Program administrators repeatedly identified family-centered decision-making and community-based services as critical factors in successfully returning children to family settings. Family-centered decision-making requires professionals to not only take the family's perspectives into consideration but to actually let the family identify problems and propose remedies for themselves. Although family-centered decision-making is central to wraparound philosophy, in practice, it may be one of the most difficult aspects of the program to implement. This difficulty arises partly because the philosophy is a departure from traditional decision-making processes that rely almost exclusively on professionals. The family-centered approach to problem solving necessitates that professionals accept a certain degree of risk in relinquishing complete control over the decision-making process. To some extent, professionals have had trouble accepting the idea that, in terms of the families' needs, expertise resides with the family. For many, especially more seasoned professionals, this practice reorientation has required extensive and ongoing training.

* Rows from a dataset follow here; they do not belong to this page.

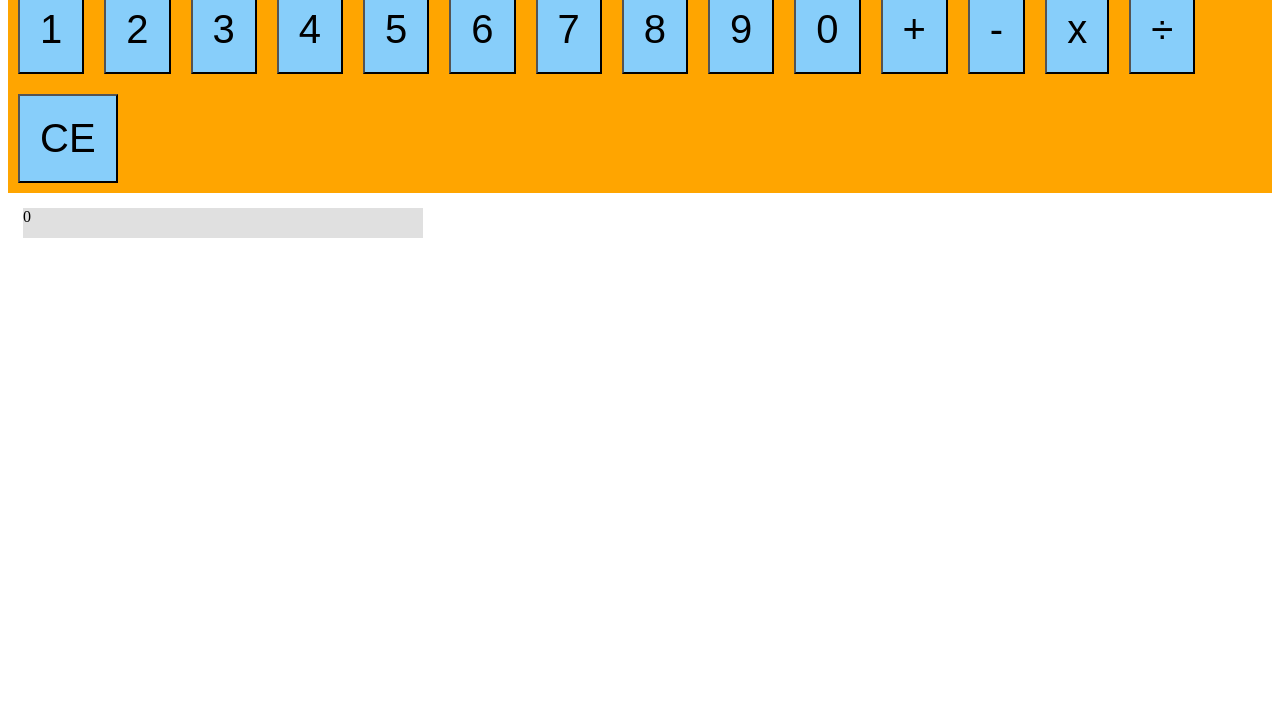
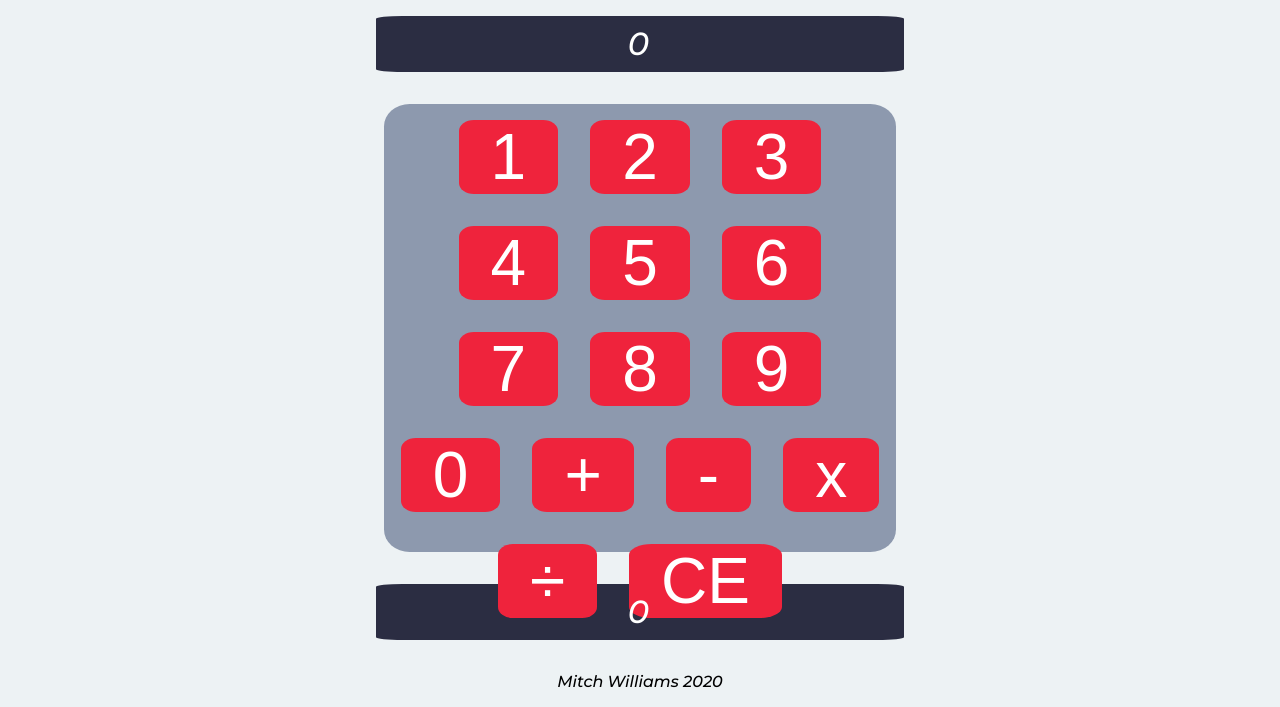
Before and after one commit to mitch7w/Calculator, a plain HTML site: page index.html in a window 1280 px wide. Shown: the part 150-857 px from the top of the page. Before the commit the page ends 800 px from the top, so only its background shows below. Drawn offline with Linux system fonts and the light colour scheme.

Commit message:
Revamp overall styling and fix bugs

```diff
--- a/index.html
+++ b/index.html
@@ -1,20 +1,24 @@
 <!DOCTYPE html>
 <html lang="en">
+
 <head>
 
     <meta charset="UTF-8">
     <meta name="viewport" content="width=device-width, initial-scale=1.0">
     <title>Mitch Calculator</title>
     <link rel="stylesheet" href="styles.css">
+    <link href="https://fonts.googleapis.com/css2?family=Bangers&family=Montserrat:ital,wght@1,500&display=swap"
+        rel="stylesheet">
     <script defer src="script.js"></script>
 </head>
+
 <body>
     <h1>Maths is hard</h1>
-    <div id="screen" class="textOutput"></div>
+    <div id="answerBox" class="textOutput"></div>
     <div class="flex-container">
         <button type="button" onClick="numPressed(1)">1</button>
         <button type="button" onClick="numPressed(2)">2</button>
-        <button type="button" onClick= "numPressed(3)">3</button>
+        <button type="button" onClick="numPressed(3)">3</button>
         <button type="button" onClick="numPressed(4)">4</button>
         <button type="button" onClick="numPressed(5)">5</button>
         <button type="button" onClick="numPressed(6)">6</button>
@@ -28,6 +32,11 @@
         <button type="button" onClick="numPressed('÷')">÷</button>
         <button type="button" onClick="clearCalc()">CE</button>
     </div>
-    <div id="answerBox" class="textOutput"></div>
+    <div id="screen" class="textOutput"></div>
+    <a href="mitchwilliams.co.za">
+        <p>Mitch Williams 2020</p>
+    </a>
+
 </body>
+
 </html>
--- a/script.js
+++ b/script.js
@@ -47,7 +47,7 @@ function calculate() {
     }
     // update answerBlock
     if (!total) { // When sum starts with a negative
-        document.getElementById("answerBox").innerHTML = "-";
+        document.getElementById("answerBox").innerHTML = "Dunno tbh";
     } else {
         document.getElementById("answerBox").innerHTML = total;
     }
@@ -66,7 +66,9 @@ function sortAlgebra() {
             }
 
         } else { // Have reached an operator
-            if (i == 0 || algebraString[i - 1] == "x" || algebraString[i - 1] == "÷") { // Negative number not an operator
+            if ((algebraString[i] == "x" || algebraString[i] == "÷") && (algebraString[i - 1] == "x" || algebraString[i - 1] == "÷")) {
+                document.getElementById("answerBox").innerHTML = "Dunno tbh";
+            } else if (i == 0 || algebraString[i - 1] == "x" || algebraString[i - 1] == "÷") { // Negative number not an operator
                 numString += algebraString[i];
             } else {
                 numbers.push(parseInt(numString));
--- a/styles.css
+++ b/styles.css
@@ -1,24 +1,85 @@
+body {
+    font-family: 'Montserrat', sans-serif;
+    background-color: #edf2f4 ;
+    text-align: center;
+    margin: 0;
+    padding: 0;
+}
+
 .flex-container {
     display: flex;
     flex-wrap: wrap;
-    background-color: orange;
+    justify-content: center;
+    align-items: center;
+    align-content: stretch;
+    background-color: #8d99ae;
+    text-align: center;
+    width: 40vw;
+    height: 56vh;
+    border-radius: 5%;
+    margin: 1rem auto;
 }
 
 .flex-container button {
-     background-color: lightskyblue;
-     margin: 10px;
-     padding: 20px ;
-     text-align: center;
-     font-size: 40px;
+    background-color: #ef233c;
+    color: white;
+    text-align: center;
+    font-size: 4rem;
+    border: 0;
+    border-radius: 15%;
+    padding: 0 4rem 0 4rem;
+    margin: 1rem;
 }
 
 h1 {
-    color: red;
+    color: #ef233c;
+    font-family: 'Bangers', cursive;
+    font-size: 6rem;
+    text-align: center;
+    margin: 2rem;
+    letter-spacing: 0.05em;
 }
 
 .textOutput {
-    width: 400px ;
-    height: 30px;
-    background-color: #e0e0e0 ;
-    margin: 15px;
+    width: 40vw;
+    height: 2.5rem;
+    background-color: #2b2d42;
+    margin: 2rem auto;
+    padding: 0.5rem;
+    color: white;
+    font-size: 2em;
+    letter-spacing: 0.1em;
+    border-radius: 5%;
 }
+
+a {
+    text-decoration: none;
+    color: currentColor;
+}
+
+a:hover {
+    text-decoration: underline ;
+}
+
+@media only screen and (max-width: 870px) {
+    .flex-container {
+        width: 80vw;
+        height: 45vh;
+    }
+
+    .flex-container button {
+        padding: 0 1rem 0 1rem;
+    }
+}
+
+@media only screen and (max-width: 1590px) {
+    .flex-container button {
+        padding: 0 2rem 0 2rem;
+    }
+}
+
+@media only screen and (max-width: 1110px) {
+    .flex-container button {
+        padding: 0 1rem 0 1rem;
+    }
+}
```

A major advantage of flexible service timeframes is that it allows family functioning to guide decisions regarding the duration of services. But despite flexible timeframes, wraparound services do eventually end. To maintain ongoing supportive services for the family, it is essential that the program rely on community-based services and informal supports (e.g., extended family, friends, neighbors, community recreation centers). Reliance on community resources, however, requires a substantial commitment of staff time to building their knowledge of resources, developing relationships with community service providers, and actively linking families to community agencies. Furthermore, staff must develop skills to effectively interact with members of the family's informal and formal support systems and devote time to engaging these people in providing support to the family.
Furthermore, the program's reliance on community resources may make its success partially dependent on whether a range of services actually exists in the community. In Santa Clara County, primary wraparound services -- in-home family support, 24-hour access to wraparound staff, and limited financial assistance -- are provided directly by the program. A second tier of supportive services -- parent support groups and youth mentoring -- is offered by paraprofessionals. The most commonly used community resources include mental health agencies, community schools, and youth centers. Provision of this mix of services has assisted many children to reunify with their biological families or live with a foster family. Statistics provided by the DCFS indicate that of the 268 children served by wraparound services between January 1994 and January 2000, 84 percent (225) were maintained successfully within their families and communities. Wraparound services allow children who would otherwise stay in residential care until they age out of the child welfare system to return to their homes and communities and re-establish a more normal life outside of an institutional setting.
1. The program was visited in October 2000.
2. In October 2000, there were 4,398 dependent children in Santa Clara County's Department of Family and Children's Services care. The racial makeup of this population of children was 50% Hispanic, 27% white, non-Hispanic, 12% Black, and 11% other. One hundred seven of these children were in RCL 12-14 group homes.